Diana Hamono, Executive Director
Knowledge management is concerned with using to best advantage the knowledge and experiences that have been gained across an organisation.
Three elements appear in a wealth of literature – data, information and knowledge – and a good understanding of these is the key to grasping the issues faced by many internal auditing organisations.
Data is a series of discrete events, observations, measurements, or facts in the form of numbers, words, sounds, and/or images.
In the internal audit arena, data can take many forms and can be unstructured or structured. An example of data used in internal auditing is a spreadsheet that contains accounts payable amounts, dates and vendors, purchase order numbers and so on.
Information is the organised data that has been arranged for better comprehension or understanding – it has been endowed with relevance and purpose.
An example of information used for an internal audit is a transcription of interview notes taken by an auditor after interviewing an auditee to extract pertinent information.
One person’s information can become another person’s data.
The knowledge that is used and generated by internal auditors can be thought of as a collection of specific data, specific and broad information sets, the skills attained, and experience in similar audit situations.
Being able to effectively manage not only the knowledge of individuals, but also the collective knowledge in the organisation, is crucial to the efficient and effective delivery of outcomes.

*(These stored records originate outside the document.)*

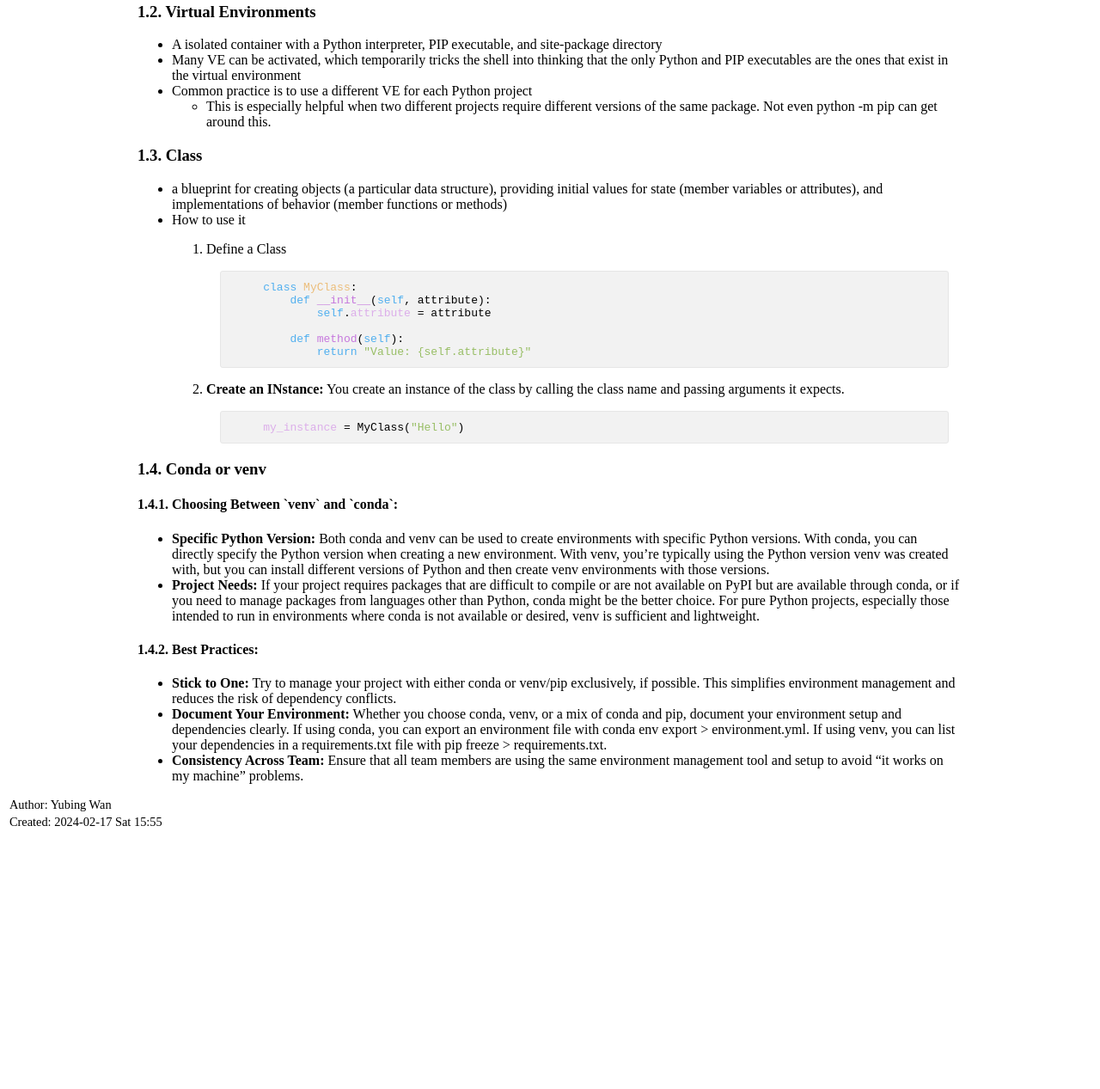
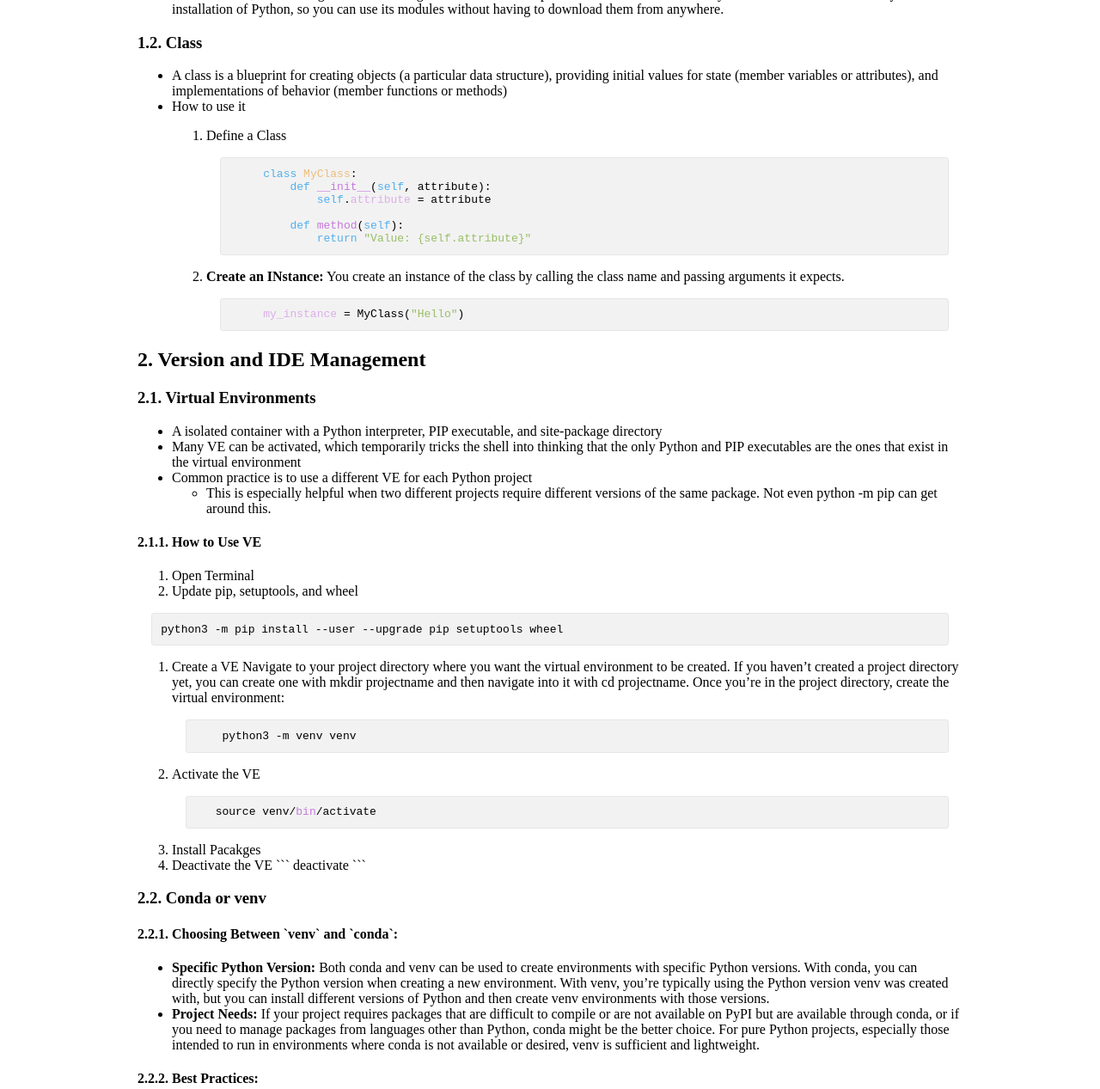
Before and after one commit to yubingwan/yubingwan.github.io, a plain HTML site: page learn_python.html in a window 1280 px wide. Shown: the part 577-1844 px from the top of the page at 86% size. Before the commit the page ends 1550 px from the top, so only its background shows below. Drawn offline with Linux system fonts and the light colour scheme.

Commit message:
add learning notes for python

````diff
--- a/learn_python.html
+++ b/learn_python.html
@@ -3,7 +3,7 @@
 "http://www.w3.org/TR/xhtml1/DTD/xhtml1-strict.dtd">
 <html xmlns="http://www.w3.org/1999/xhtml" lang="en" xml:lang="en">
 <head>
-<!-- 2024-02-17 Sat 15:55 -->
+<!-- 2024-02-17 Sat 16:29 -->
 <meta http-equiv="Content-Type" content="text/html;charset=utf-8" />
 <meta name="viewport" content="width=device-width, initial-scale=1" />
 <title>Learn Python</title>
@@ -201,15 +201,23 @@
 <h2>Table of Contents</h2>
 <div id="text-table-of-contents" role="doc-toc">
 <ul>
-<li><a href="#orgd335f59">1. Basic Concepts and Terminoloy</a>
+<li><a href="#org831dc9a">1. Basic Concepts and Terminoloy</a>
 <ul>
-<li><a href="#orgd0b0ffd">1.1. Scripts, Modules, Packages, and Libraries</a></li>
-<li><a href="#org7686613">1.2. Virtual Environments</a></li>
-<li><a href="#org00ad481">1.3. Class</a></li>
-<li><a href="#org9c5e733">1.4. Conda or venv</a>
+<li><a href="#org7b8bf37">1.1. Scripts, Modules, Packages, and Libraries</a></li>
+<li><a href="#org9df8d9d">1.2. Class</a></li>
+</ul>
+</li>
+<li><a href="#orgdf78de6">2. Version and IDE Management</a>
 <ul>
-<li><a href="#orgf2d21d6">1.4.1. Choosing Between `venv` and `conda`:</a></li>
-<li><a href="#org8f8b96b">1.4.2. Best Practices:</a></li>
+<li><a href="#org6b4c618">2.1. Virtual Environments</a>
+<ul>
+<li><a href="#orgd054164">2.1.1. How to Use VE</a></li>
+</ul>
+</li>
+<li><a href="#orgd1363ab">2.2. Conda or venv</a>
+<ul>
+<li><a href="#org01edb84">2.2.1. Choosing Between `venv` and `conda`:</a></li>
+<li><a href="#orgf2de29c">2.2.2. Best Practices:</a></li>
 </ul>
 </li>
 </ul>
@@ -217,12 +225,12 @@
 </ul>
 </div>
 </div>
-<div id="outline-container-orgd335f59" class="outline-2">
-<h2 id="orgd335f59"><span class="section-number-2">1.</span> Basic Concepts and Terminoloy</h2>
+<div id="outline-container-org831dc9a" class="outline-2">
+<h2 id="org831dc9a"><span class="section-number-2">1.</span> Basic Concepts and Terminoloy</h2>
 <div class="outline-text-2" id="text-1">
 </div>
-<div id="outline-container-orgd0b0ffd" class="outline-3">
-<h3 id="orgd0b0ffd"><span class="section-number-3">1.1.</span> Scripts, Modules, Packages, and Libraries</h3>
+<div id="outline-container-org7b8bf37" class="outline-3">
+<h3 id="org7b8bf37"><span class="section-number-3">1.1.</span> Scripts, Modules, Packages, and Libraries</h3>
 <div class="outline-text-3" id="text-1-1">
 <ul class="org-ul">
 <li>Script: a Python file that is executable direclty. When run it, it should do something. Scripts often contains code written outside the scope of any classes or functions.</li>
@@ -235,24 +243,11 @@
 </ul>
 </div>
 </div>
-<div id="outline-container-org7686613" class="outline-3">
-<h3 id="org7686613"><span class="section-number-3">1.2.</span> Virtual Environments</h3>
+<div id="outline-container-org9df8d9d" class="outline-3">
+<h3 id="org9df8d9d"><span class="section-number-3">1.2.</span> Class</h3>
 <div class="outline-text-3" id="text-1-2">
 <ul class="org-ul">
-<li>A isolated container with a Python interpreter, PIP executable, and site-package directory</li>
-<li>Many VE can be activated, which temporarily tricks the shell into thinking that the only Python and PIP executables are the ones that exist in the virtual environment</li>
-<li>Common practice is to use a different VE for each Python project
-<ul class="org-ul">
-<li>This is especially helpful when two different projects require different versions of the same package. Not even python -m pip can get around this.</li>
-</ul></li>
-</ul>
-</div>
-</div>
-<div id="outline-container-org00ad481" class="outline-3">
-<h3 id="org00ad481"><span class="section-number-3">1.3.</span> Class</h3>
-<div class="outline-text-3" id="text-1-3">
-<ul class="org-ul">
-<li>a blueprint for creating objects (a particular data structure), providing initial values for state (member variables or attributes), and implementations of behavior (member functions or methods)</li>
+<li>A class is a blueprint for creating objects (a particular data structure), providing initial values for state (member variables or attributes), and implementations of behavior (member functions or methods)</li>
 
 <li>How to use it
 <ol class="org-ol">
@@ -281,13 +276,67 @@ Define a Class
 </ul>
 </div>
 </div>
-<div id="outline-container-org9c5e733" class="outline-3">
-<h3 id="org9c5e733"><span class="section-number-3">1.4.</span> Conda or venv</h3>
-<div class="outline-text-3" id="text-1-4">
 </div>
-<div id="outline-container-orgf2d21d6" class="outline-4">
-<h4 id="orgf2d21d6"><span class="section-number-4">1.4.1.</span> Choosing Between `venv` and `conda`:</h4>
-<div class="outline-text-4" id="text-1-4-1">
+<div id="outline-container-orgdf78de6" class="outline-2">
+<h2 id="orgdf78de6"><span class="section-number-2">2.</span> Version and IDE Management</h2>
+<div class="outline-text-2" id="text-2">
+</div>
+<div id="outline-container-org6b4c618" class="outline-3">
+<h3 id="org6b4c618"><span class="section-number-3">2.1.</span> Virtual Environments</h3>
+<div class="outline-text-3" id="text-2-1">
+<ul class="org-ul">
+<li>A isolated container with a Python interpreter, PIP executable, and site-package directory</li>
+<li>Many VE can be activated, which temporarily tricks the shell into thinking that the only Python and PIP executables are the ones that exist in the virtual environment</li>
+<li>Common practice is to use a different VE for each Python project
+<ul class="org-ul">
+<li>This is especially helpful when two different projects require different versions of the same package. Not even python -m pip can get around this.</li>
+</ul></li>
+</ul>
+</div>
+<div id="outline-container-orgd054164" class="outline-4">
+<h4 id="orgd054164"><span class="section-number-4">2.1.1.</span> How to Use VE</h4>
+<div class="outline-text-4" id="text-2-1-1">
+<ol class="org-ol">
+<li>Open Terminal</li>
+<li>Update pip, setuptools, and wheel</li>
+</ol>
+<div class="org-src-container">
+<pre class="src src-python">python3 -m pip install --user --upgrade pip setuptools wheel
+</pre>
+</div>
+<ol class="org-ol">
+<li><p>
+Create a VE
+Navigate to your project directory where you want the virtual environment to be created. If you haven&rsquo;t created a project directory yet, you can create one with mkdir projectname and then navigate into it with cd projectname. Once you&rsquo;re in the project directory, create the virtual environment:
+</p>
+<div class="org-src-container">
+<pre class="src src-python">    python3 -m venv venv
+</pre>
+</div></li>
+<li><p>
+Activate the VE
+</p>
+<div class="org-src-container">
+<pre class="src src-python">   source venv/<span style="color: #c678dd;">bin</span>/activate
+</pre>
+</div></li>
+<li>Install Pacakges</li>
+
+<li>Deactivate the VE
+```
+deactivate
+```</li>
+</ol>
+</div>
+</div>
+</div>
+<div id="outline-container-orgd1363ab" class="outline-3">
+<h3 id="orgd1363ab"><span class="section-number-3">2.2.</span> Conda or venv</h3>
+<div class="outline-text-3" id="text-2-2">
+</div>
+<div id="outline-container-org01edb84" class="outline-4">
+<h4 id="org01edb84"><span class="section-number-4">2.2.1.</span> Choosing Between `venv` and `conda`:</h4>
+<div class="outline-text-4" id="text-2-2-1">
 <ul class="org-ul">
 <li><b>Specific Python Version:</b> Both conda and venv can be used to create environments with specific Python versions. With conda, you can directly specify the Python version when creating a new environment. With venv, you&rsquo;re typically using the Python version venv was created with, but you can install different versions of Python and then create venv environments with those versions.</li>
 
@@ -295,9 +344,9 @@ Define a Class
 </ul>
 </div>
 </div>
-<div id="outline-container-org8f8b96b" class="outline-4">
-<h4 id="org8f8b96b"><span class="section-number-4">1.4.2.</span> Best Practices:</h4>
-<div class="outline-text-4" id="text-1-4-2">
+<div id="outline-container-orgf2de29c" class="outline-4">
+<h4 id="orgf2de29c"><span class="section-number-4">2.2.2.</span> Best Practices:</h4>
+<div class="outline-text-4" id="text-2-2-2">
 <ul class="org-ul">
 <li><b>Stick to One:</b> Try to manage your project with either conda or venv/pip exclusively, if possible. This simplifies environment management and reduces the risk of dependency conflicts.</li>
 <li><b>Document Your Environment:</b> Whether you choose conda, venv, or a mix of conda and pip, document your environment setup and dependencies clearly. If using conda, you can export an environment file with conda env export &gt; environment.yml. If using venv, you can list your dependencies in a requirements.txt file with pip freeze &gt; requirements.txt.</li>
@@ -310,7 +359,7 @@ Define a Class
 </div>
 <div id="postamble" class="status">
 <p class="author">Author: Yubing Wan</p>
-<p class="date">Created: 2024-02-17 Sat 15:55</p>
+<p class="date">Created: 2024-02-17 Sat 16:29</p>
 </div>
 </body>
 </html>
````
Also changed, not shown: 2 other files.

It should be noted though, that internal auditing is not a one person job.
Internal auditing requires collaboration and the integration of information and knowledge both from within the auditing organisation and from the auditee’s sources to enable a valuable outcome for all involved.
Want to learn about knowledge audits? Stay tuned for next Monday’s blog post.